dominating. Whatever GT did at half time it worked. For twenty minutes at
the start of the half we ran Portsmouth ragged yet failed to capitalise -
something we must do if we are to survive in this league. Chance after
chance went begging as players tried to be too clever and failed to
deliver the correct final ball.
Our chance seemd to have gone as Portsmouth eventually steadied their
ship and took some of the pressure off. Hyde, who had one of his best
games for Watford, then clipped a hopeful ball forward - again looking
for the head of Lee. Taking matters into his own hands, Thomoson decided
it would be good to head the ball. Somehow I don't think he intended to
loop his header over the advancing Flahaven and into the corner of the
net. As always cue madness on the terraces - we were back in the game.
Portsmouth suddenly woke up and to our distinct advantage pushed
forward. A clearance fell to Bazeley, who danced round Hillier, headed
for the byline and pulled back the perfect cross. Big Jason for the
first time in the afternoon timed his run to perfection and met the cross

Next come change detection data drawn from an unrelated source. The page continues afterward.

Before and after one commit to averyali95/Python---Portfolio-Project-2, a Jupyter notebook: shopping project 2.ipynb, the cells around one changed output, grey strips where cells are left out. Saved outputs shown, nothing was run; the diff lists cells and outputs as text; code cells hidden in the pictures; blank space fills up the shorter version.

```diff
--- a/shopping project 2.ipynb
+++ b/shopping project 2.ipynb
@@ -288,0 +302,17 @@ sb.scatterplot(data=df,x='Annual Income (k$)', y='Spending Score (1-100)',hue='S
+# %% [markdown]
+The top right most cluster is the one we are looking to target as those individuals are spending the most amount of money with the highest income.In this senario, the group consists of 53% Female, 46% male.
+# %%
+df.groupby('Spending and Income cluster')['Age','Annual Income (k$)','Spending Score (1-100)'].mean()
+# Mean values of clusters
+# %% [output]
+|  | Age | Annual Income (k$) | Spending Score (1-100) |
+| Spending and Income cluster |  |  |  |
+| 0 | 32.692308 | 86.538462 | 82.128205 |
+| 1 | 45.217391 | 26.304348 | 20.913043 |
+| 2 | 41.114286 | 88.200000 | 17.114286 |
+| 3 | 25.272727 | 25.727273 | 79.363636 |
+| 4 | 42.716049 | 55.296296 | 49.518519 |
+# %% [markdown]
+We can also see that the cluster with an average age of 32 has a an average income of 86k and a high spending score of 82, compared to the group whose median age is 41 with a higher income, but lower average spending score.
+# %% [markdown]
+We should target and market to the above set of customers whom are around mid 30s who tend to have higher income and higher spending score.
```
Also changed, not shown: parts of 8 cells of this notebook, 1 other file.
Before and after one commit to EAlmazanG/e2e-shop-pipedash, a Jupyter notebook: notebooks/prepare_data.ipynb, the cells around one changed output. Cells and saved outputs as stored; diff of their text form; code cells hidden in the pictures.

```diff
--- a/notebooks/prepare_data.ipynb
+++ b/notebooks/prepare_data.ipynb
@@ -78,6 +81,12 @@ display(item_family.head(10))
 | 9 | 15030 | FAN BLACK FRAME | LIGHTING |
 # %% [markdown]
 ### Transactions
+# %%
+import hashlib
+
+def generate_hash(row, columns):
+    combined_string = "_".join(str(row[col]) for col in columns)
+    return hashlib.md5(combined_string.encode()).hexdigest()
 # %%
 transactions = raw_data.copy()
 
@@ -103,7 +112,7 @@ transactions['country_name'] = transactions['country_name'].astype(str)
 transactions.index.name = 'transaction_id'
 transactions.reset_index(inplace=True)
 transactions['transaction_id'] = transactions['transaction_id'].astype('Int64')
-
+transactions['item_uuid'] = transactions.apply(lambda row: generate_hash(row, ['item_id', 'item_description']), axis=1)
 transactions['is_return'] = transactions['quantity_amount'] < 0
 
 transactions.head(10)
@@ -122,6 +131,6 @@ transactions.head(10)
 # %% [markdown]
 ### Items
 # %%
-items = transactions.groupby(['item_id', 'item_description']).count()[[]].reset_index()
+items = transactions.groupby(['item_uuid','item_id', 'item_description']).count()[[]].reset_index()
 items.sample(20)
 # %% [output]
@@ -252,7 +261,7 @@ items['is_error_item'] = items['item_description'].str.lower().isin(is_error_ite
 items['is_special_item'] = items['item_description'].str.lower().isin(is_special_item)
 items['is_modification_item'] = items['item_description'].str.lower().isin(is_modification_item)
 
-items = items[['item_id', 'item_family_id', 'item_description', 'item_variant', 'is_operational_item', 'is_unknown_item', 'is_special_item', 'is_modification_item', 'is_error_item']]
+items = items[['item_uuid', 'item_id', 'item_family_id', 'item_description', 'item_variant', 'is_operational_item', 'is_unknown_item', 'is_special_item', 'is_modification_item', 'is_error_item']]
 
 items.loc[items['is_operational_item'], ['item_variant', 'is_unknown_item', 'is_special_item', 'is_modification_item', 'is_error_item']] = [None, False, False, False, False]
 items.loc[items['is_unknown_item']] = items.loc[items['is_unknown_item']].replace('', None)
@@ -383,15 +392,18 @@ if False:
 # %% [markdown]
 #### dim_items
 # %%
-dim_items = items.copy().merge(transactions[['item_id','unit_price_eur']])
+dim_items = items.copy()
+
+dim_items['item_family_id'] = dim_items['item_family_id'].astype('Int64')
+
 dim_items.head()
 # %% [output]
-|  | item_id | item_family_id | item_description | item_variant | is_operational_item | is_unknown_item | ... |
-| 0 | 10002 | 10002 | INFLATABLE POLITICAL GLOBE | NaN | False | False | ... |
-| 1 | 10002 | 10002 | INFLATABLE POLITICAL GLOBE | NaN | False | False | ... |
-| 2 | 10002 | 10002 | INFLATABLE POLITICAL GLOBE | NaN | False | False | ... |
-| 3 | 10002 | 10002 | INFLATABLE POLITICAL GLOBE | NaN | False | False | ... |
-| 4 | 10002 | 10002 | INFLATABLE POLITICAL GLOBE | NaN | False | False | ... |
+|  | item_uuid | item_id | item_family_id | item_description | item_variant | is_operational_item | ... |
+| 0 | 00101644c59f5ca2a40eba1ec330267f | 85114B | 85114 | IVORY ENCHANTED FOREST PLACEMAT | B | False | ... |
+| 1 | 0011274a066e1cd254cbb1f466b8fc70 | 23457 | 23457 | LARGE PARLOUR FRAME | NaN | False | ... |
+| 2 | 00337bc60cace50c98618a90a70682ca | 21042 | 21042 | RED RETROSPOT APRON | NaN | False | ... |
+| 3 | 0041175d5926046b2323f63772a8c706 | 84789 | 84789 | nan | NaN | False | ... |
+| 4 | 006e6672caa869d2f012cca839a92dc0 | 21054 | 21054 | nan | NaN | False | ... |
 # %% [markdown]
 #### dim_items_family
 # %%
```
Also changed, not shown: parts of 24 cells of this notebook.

with an accurate and powerful header at the far post. As Flahaven dived
across he could only palm the ball into the net. Cue even more jumping around
on the terraces.
In the last few minuted Aloisi should have equalised but for a fine save
from Chamberlain and Lee should have done better when clean through but
scuffed his shot straight to the keeper.
So what can be said of Watford at the moment? Firstly, the fans were a
cause for concern. We were treated last year to a rare season where we
were a cut above just about everyone else in the league. We expected a
win every time. Already on Saturday fans were complaining. Some of it
was justified but some of it was based on the misguided idea that, with GT
in charge, we are Premiership bound at the end of the season. Sure, we had
dodgy moments but you have to expect that in this league. You will not
see the one way procession that often occured last season.
Of greater concern is our inability to take our chances. Yes, it was a
fluke that got us back into this game but a better team would have
punished us for not scoring at the start of the second half when we had
the chances to. In three years since we last came to Fratton, that has
not changed and it needs to.
On a more positive note, Page was superb. He read the game well and
covered a lot of ground. Yes, he was beaten on a couple of occasions but
by and large he easily stood up to the challenge. Easton played well.
In the second half, he sat a lot deeper in midfield and cut out a lot of
the supply to Hillier and company that caused us so many problems in the first
half. He tried to be too clever at times and was slow to track back on
the odd occasion but I think he has great potential. Smart also looked
good on his debut for the club, being prepared to run at people. My only
concern was that his lack of physical strength made him easier than most
to "push" off the ball. Hyde also had a great game, although at times his
passing was wayward and he seemed unsure of what final pass to make.
Still he got stuck in in the middle of the pitch, particularly in the
The biggest point of issue will be the role played by Jason Lee. He
scored but wasted several other good chances to score. He won almost
everything in the air, yet couldn't pass or shoot. He is an enigma, as he
has been for most of his career. I am not sure we can afford to carry
him at the moment until his confidence returns. We need to score goals
in this league and I think there are other players in the squad who are
more capable of doing that at the moment. Time will tell what his
ultimate fate will be but I think the fans' patience with him is already
As I suspected, we will survive in this divison because with GT we will
get our tactics right more often than not so that we can get results when
it matters. It will be a struggle for a few weeks, possibly months, and the
fans must be patient with the players, many of whom are on a rapid
learning curve which pre-season friendlies cannot prepare for. At the
end of the day, we have three points in the bag and they are all useful
one way or another come the end of the season.
See also: Pompey Web